The country is a party to the International Covenant on Civil and Political Rights.
The Constitutional Chamber received four claims against the free exercise of religious freedom at educational institutions. The court dismissed two claims due to lack of evidence proving discrimination. In the other two claims, the chamber ruled in favor of the claimants. In one case, the chamber ordered that a student’s exam planned for a Saturday be rescheduled for his observation of the Sabbath. In the other case, the chamber ruled that a Jewish student had the constitutional right to wear the kippah skullcap during classes.
The government included support for the Catholic Church in its annual budget. It earmarked approximately 8.4 million colones ($14,900) for various projects requested by the Catholic Church during the year, including funds needed to make improvements at churches and cemeteries in different parts of the country. This was the only funding for religious groups included in the national budget for 2017. A semi-autonomous government institution sold lottery tickets and used the proceeds to support social programs, including some run by non-Catholic groups.

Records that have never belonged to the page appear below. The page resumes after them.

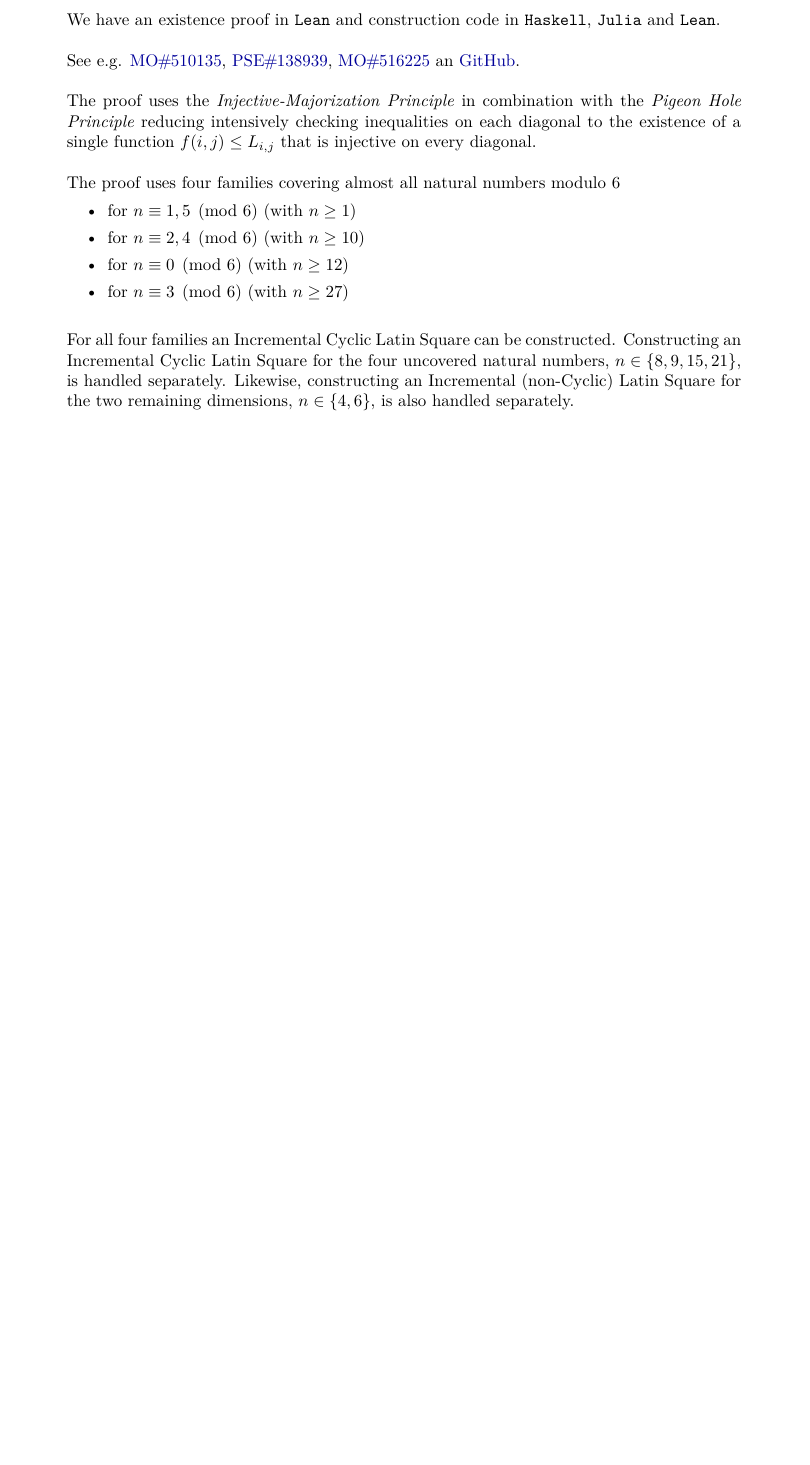
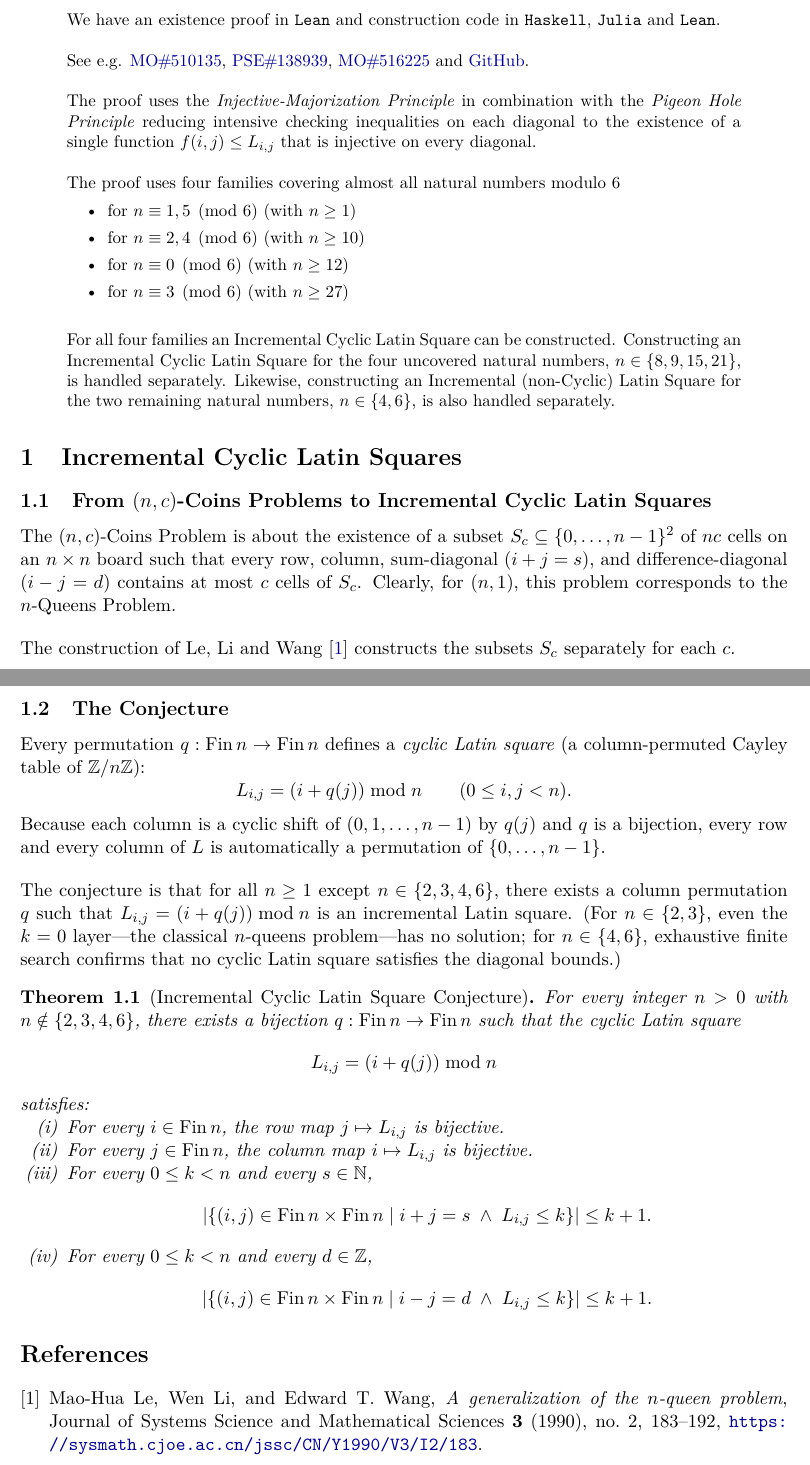
Before and after one commit to NofanTasi/incremental-nc-coins-problem, a LaTeX paper (doc/tex/incremental_cyclic_report.tex): part of the page before the commit and two parts of pages 1 and 2 of 2 after it, the two joined at a grey line, cut so that both start at the same text, the shorter picture padded with empty space. Compiled offline with pdfLaTeX.

Commit message:
temporary commit before reorganizing

```diff
--- a/doc/tex/incremental_cyclic_report.tex
+++ b/doc/tex/incremental_cyclic_report.tex
@@ -92,13 +92,13 @@ the $(n,c)$-Coins Problem for all $1 \le c \le n$, a generalization of the $n$-Q
 
 \noindent See e.g. \href{https://mathoverflow.net/questions/510135/placing-n-cdot-m-coins-on-an-n-times-n-board-generalizing-the-n-queens-p}{MO\hspace{-0.5pt}\#\hspace{-0.5pt}510135},
 \href{https://puzzling.stackexchange.com/questions/138939/place-as-many-queens-as-you-can}{PSE\hspace{-0.5pt}\#\hspace{-0.5pt}138939},
-\href{https://mathoverflow.net/questions/516225/universal-board-encoding-placement-of-n-cdot-m-coins-on-an-n-times-n-board}{MO\hspace{-0.5pt}\#\hspace{-0.5pt}516225} an
+\href{https://mathoverflow.net/questions/516225/universal-board-encoding-placement-of-n-cdot-m-coins-on-an-n-times-n-board}{MO\hspace{-0.5pt}\#\hspace{-0.5pt}516225} and
 \href{https://github.com/NofanTasi/incremental-nc-coins-problem}{GitHub}.
 
 \vspace{12pt}
 
 \noindent The proof uses the \emph{Injective-Majorization Principle} in combination with the
-\emph{Pigeon Hole Principle} reducing intensively checking inequalities on each diagonal to the
+\emph{Pigeon Hole Principle} reducing intensive checking inequalities on each diagonal to the
 existence of a single function $f(i,j) \le L_{i,j}$ that is injective on every diagonal.
 
 \vspace{12pt}
@@ -116,13 +116,17 @@ existence of a single function $f(i,j) \le L_{i,j}$ that is injective on every d
 \noindent For all four families an Incremental Cyclic Latin Square can be constructed. Constructing
 an Incremental Cyclic Latin Square for the four uncovered natural numbers, $n \in \{8, 9, 15, 21\}$,
 is handled separately. Likewise, constructing an Incremental (non-Cyclic) Latin Square for the two
-remaining dimensions, $n \in \{4, 6\}$, is also handled separately.
+remaining natural numbers, $n \in \{4, 6\}$, is also handled separately.
 
 \end{abstract}
 
-\end{document}
+\section{Incremental Cyclic Latin Squares}
 
-\section{Introduction: Universal Boards and Cyclic Latin Squares}
+\subsection{From \texorpdfstring{$(n,c)$}{(n,c)}-Coins Problems to Incremental Cyclic Latin Squares}
 
-\subsection{From Generalized \texorpdfstring{$(n,c)$}{(n,c)}-Queens to Universal Boards}
+The $(n,c)$-Coins Problem is about the existence of a subset $S_c \subseteq \{0, \dots, n-1\}^2$ of
+$nc$ cells on an $n \times n$ board such that every row, column, sum-diagonal ($i + j = s$), and
+difference-diagonal ($i - j = d$) contains at most $c$ cells of $S_c$. Clearly, for $(n,1)$, this
+problem corresponds to the $n$-Queens Problem.
 
+\vspace{12pt}
@@ -133 +133,3 @@ of $S_c$.
 
+The construction of Le, Li and Wang~\cite{LLW1990} constructs the subsets $S_c$ separately for each
+$c$.
@@ -138,4 +136,2 @@ separately for each $c$, and for odd $c$ the sets $S_c$ are not nested
 
-A much stronger structural property is to ask for a \emph{nested tower} of solutions
-\[
-  \varnothing = S_0 \subset S_1 \subset S_2 \subset \cdots \subset S_n = \{0, \dots, n-1\}^2
+\vspace{12 pt}
@@ -180,4 +168,18 @@ satisfies:
 \end{enumerate}
 \end{theorem}
 
+
+\begin{thebibliography}{9}
+\bibitem{LLW1990}
+Mao-Hua Le, Wen Li, and Edward T. Wang,
+\emph{A generalization of the $n$-queen problem},
+Journal of Systems Science and Mathematical Sciences \textbf{3} (1990), no.~2, 183--192,
+\url{https://sysmath.cjoe.ac.cn/jssc/CN/Y1990/V3/I2/183}.
+\end{thebibliography}
+
+\end{document}
+
+
+
+
 In \texttt{IncrementalCyclic.{\tt Lean}}, these definitions and the main theorem are formalized directly as follows:
```
Also changed, not shown: doc/tex/incremental_cyclic_report.tex (33 more changed lines).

Some non-Catholic leaders continued to state the constitution did not sufficiently address the specific concerns of non-Catholic religious groups. Members of Protestant groups registered as secular associations continued to state they preferred a separate registration that would specifically cover church construction and operation, permits to organize events, and pastoral access to hospitals and jails for members of non-Catholic religious groups. In the case of the Catholic Church, the government continued to address such concerns through the special legal recognition afforded the Church under canon law.
According to the director of the Evangelical Alliance, a movement to remove Catholicism as the state religion and define the country as an explicitly secular state lost momentum.
The director of the Evangelical Alliance and the president of the Catholic Conference of Bishops criticized proposed legislation that would revise the law permitting abortion only when the mother’s life or health is at risk. Similarly, the Evangelical Alliance director and the president of the Catholic Conference of Bishops criticized the government for supporting draft legislation allowing same-sex civil unions.